No, I’m not ignoring you either, and I’m far from falling asleep.
What I’m doing is plotting. There are ideas all around us and sometimes you must stop and think about how one little item that caught your interest can work into a story. How one little phrase you overheard can be worked into a conversation. Or maybe it’s a news item you saw the night before, that’s been sitting in the back of your mind, wondering how it can create an alternative universe or whole new world and a completely different series.
I would say half of my writing time is spent daydreaming. But not daydreaming in a useless way. These daydreams are a productive thought gathering, plotting exercise. Let’s face it our minds are our biggest tools, probably the only tool we need, other than a writing devise. When we let allow our thought to wander where-ever they want, we can produce some great concepts.
If we don’t use this tool regularly, it will become dull and foggy. We need to sharpen our minds and use it to the fullest potential possible. This might mean thinking of things outside of the realm of your normal everyday expectations. If you don’t use those tools and you allow them to become dull and unproductive, you’re heading down the road to writer’s block, I’m sure of it.

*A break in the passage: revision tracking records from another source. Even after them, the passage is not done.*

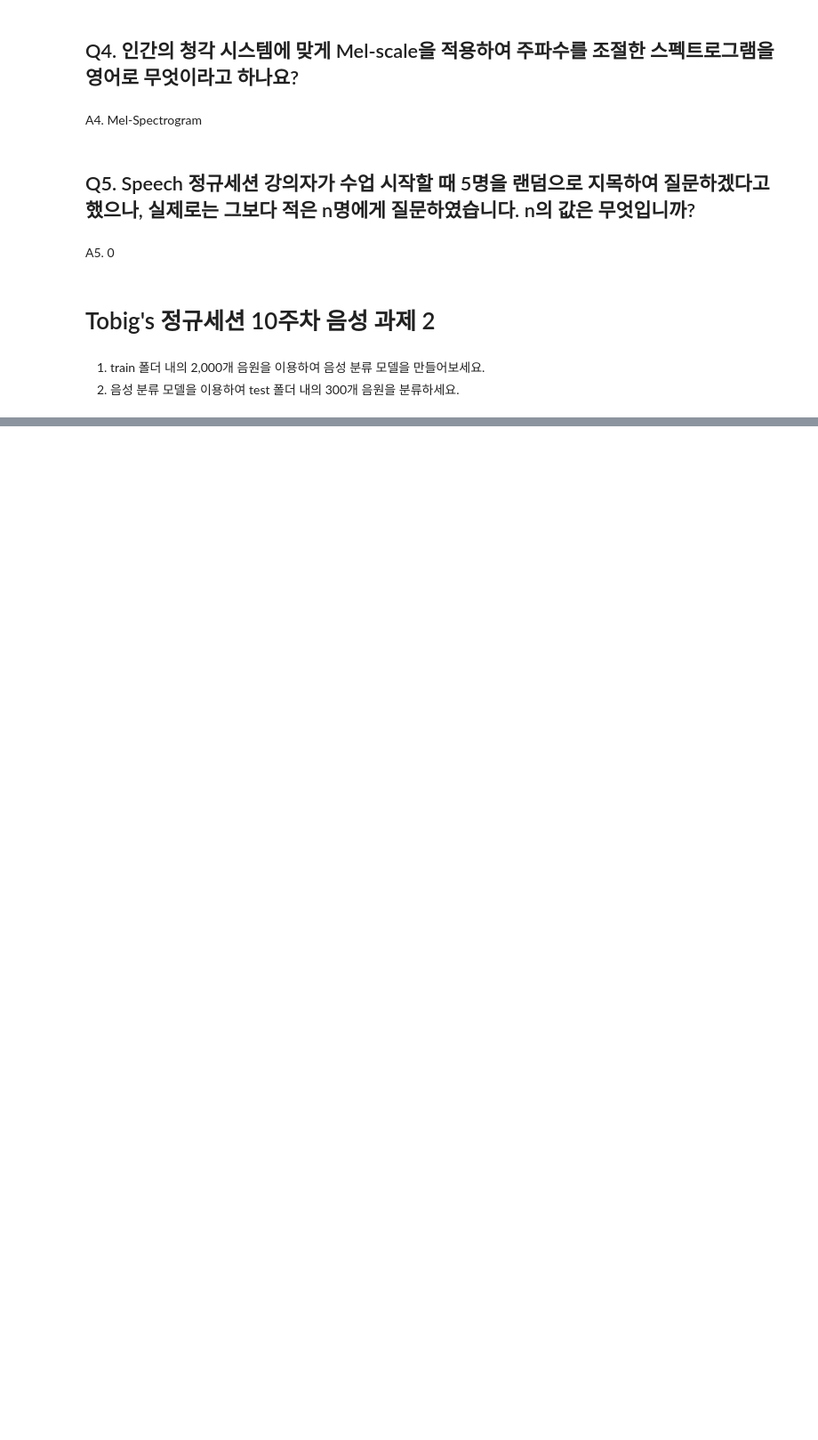
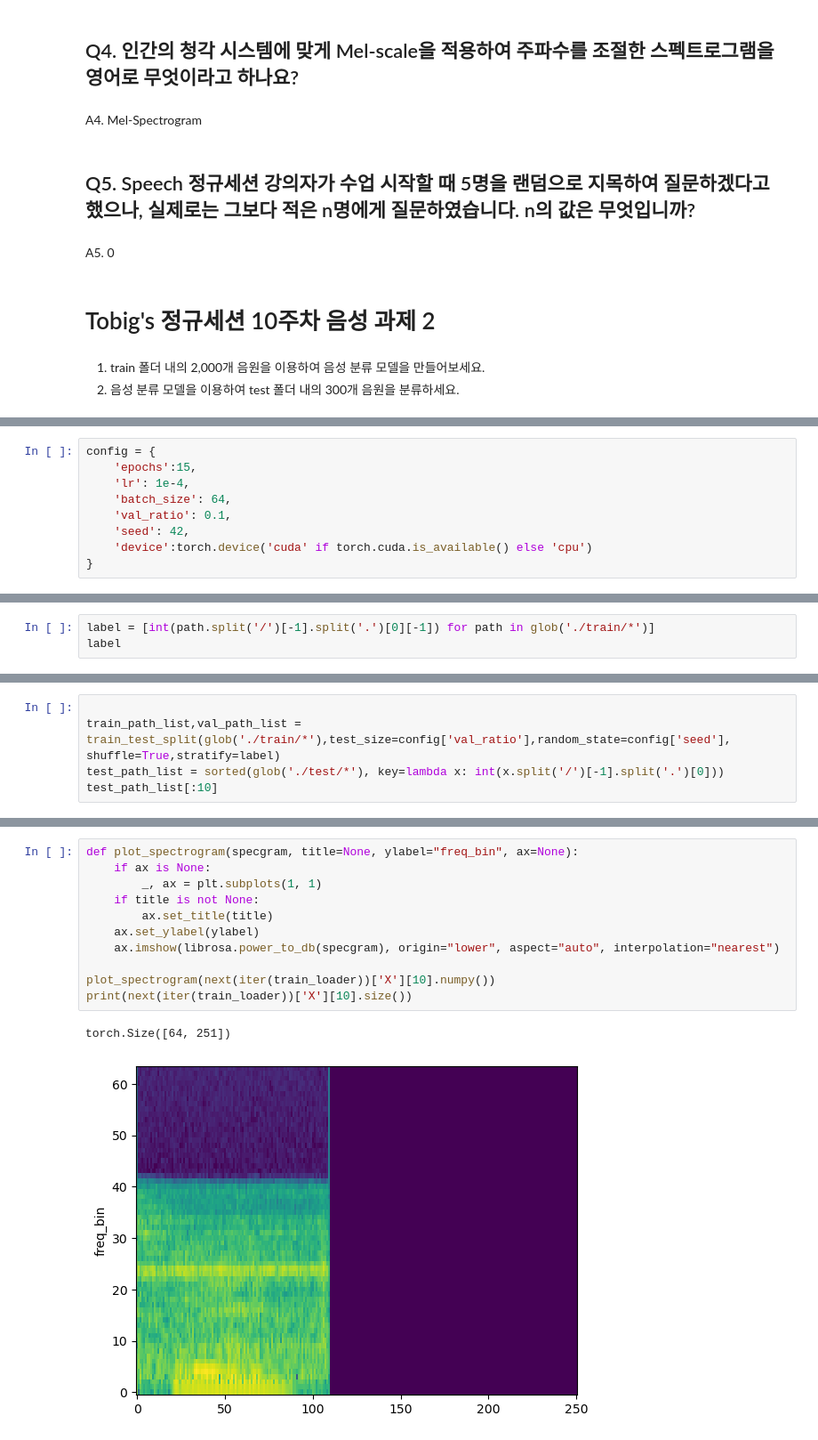
Before and after one commit to tobigs-datamarket/tobigs-21st, a Jupyter notebook: Week10/Speech/김용진/Week10_Assignment.ipynb, the cells around one changed output, grey strips where cells are left out. Shown: that part at 89% size. Cells and saved outputs as stored; diff of their text form; blank space fills up the shorter version.

```diff
--- a/Week10/Speech/김용진/Week10_Assignment.ipynb
+++ b/Week10/Speech/김용진/Week10_Assignment.ipynb
@@ -29,0 +49,9 @@ A5. 0
+# %%
+config = {
+    'epochs':15,
+    'lr': 1e-4,
+    'batch_size': 64,
+    'val_ratio': 0.1,
+    'seed': 42,
+    'device':torch.device('cuda' if torch.cuda.is_available() else 'cpu')
+}
@@ -29,0 +69,3 @@ A5. 0
+# %%
+label = [int(path.split('/')[-1].split('.')[0][-1]) for path in glob('./train/*')]
+label
@@ -29,0 +90,5 @@ A5. 0
+# %%
+
+train_path_list,val_path_list = train_test_split(glob('./train/*'),test_size=config['val_ratio'],random_state=config['seed'], shuffle=True,stratify=label)
+test_path_list = sorted(glob('./test/*'), key=lambda x: int(x.split('/')[-1].split('.')[0]))
+test_path_list[:10]
@@ -29,0 +149,14 @@ A5. 0
+# %%
+def plot_spectrogram(specgram, title=None, ylabel="freq_bin", ax=None):
+    if ax is None:
+        _, ax = plt.subplots(1, 1)
+    if title is not None:
+        ax.set_title(title)
+    ax.set_ylabel(ylabel)
+    ax.imshow(librosa.power_to_db(specgram), origin="lower", aspect="auto", interpolation="nearest")
+
+plot_spectrogram(next(iter(train_loader))['X'][10].numpy())
+print(next(iter(train_loader))['X'][10].size())
+# %% [output]
+torch.Size([64, 251])
+[figure, added]
```
Also changed, not shown: parts of 12 cells of this notebook.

Fortunately, I have a very active imagination and I love to tell stories; never seeming to run out of ideas. Instead the opposite happens. Too many ideas bounce around in my head, often causing difficulty in concentrating on one story line at a time. Thankfully, I’ve never experienced writer’s block.
I keep my mind sharp and I keep thinking and imagining: creating scenarios out of nothing, forming conversations between characters and asking a lot of “what ifs. A good exercise is to have somebody just toss you a word. See what you can do with it; whether it’s a phrase, an object or an action— weave it into your story. Give your story on a new twist, make your characters do something unexpected. Remember if it holds your interest, it will also hold your readers.
Find a way of recording those ideas, be a pen and paper or your phone or your computer. Jot them down when you get them and please, don’t tell yourself that you’ll remember. It seems the minute you do this, you’ve already set yourself up to forget them. Honestly, with so many thoughts going to our mind daily just with our everyday actions it’s sometimes impossible to remember what we need to get through the day.
Don’t discard an idea or thought path simple because it doesn’t fit your current work in progress. Jot it down and put it in a file for future work. Keeping a file of ideas is another way to fight writer’s block or adding a twist to your story that will keep it original and interesting. So, what did you see or hear today that created a “what if idea”?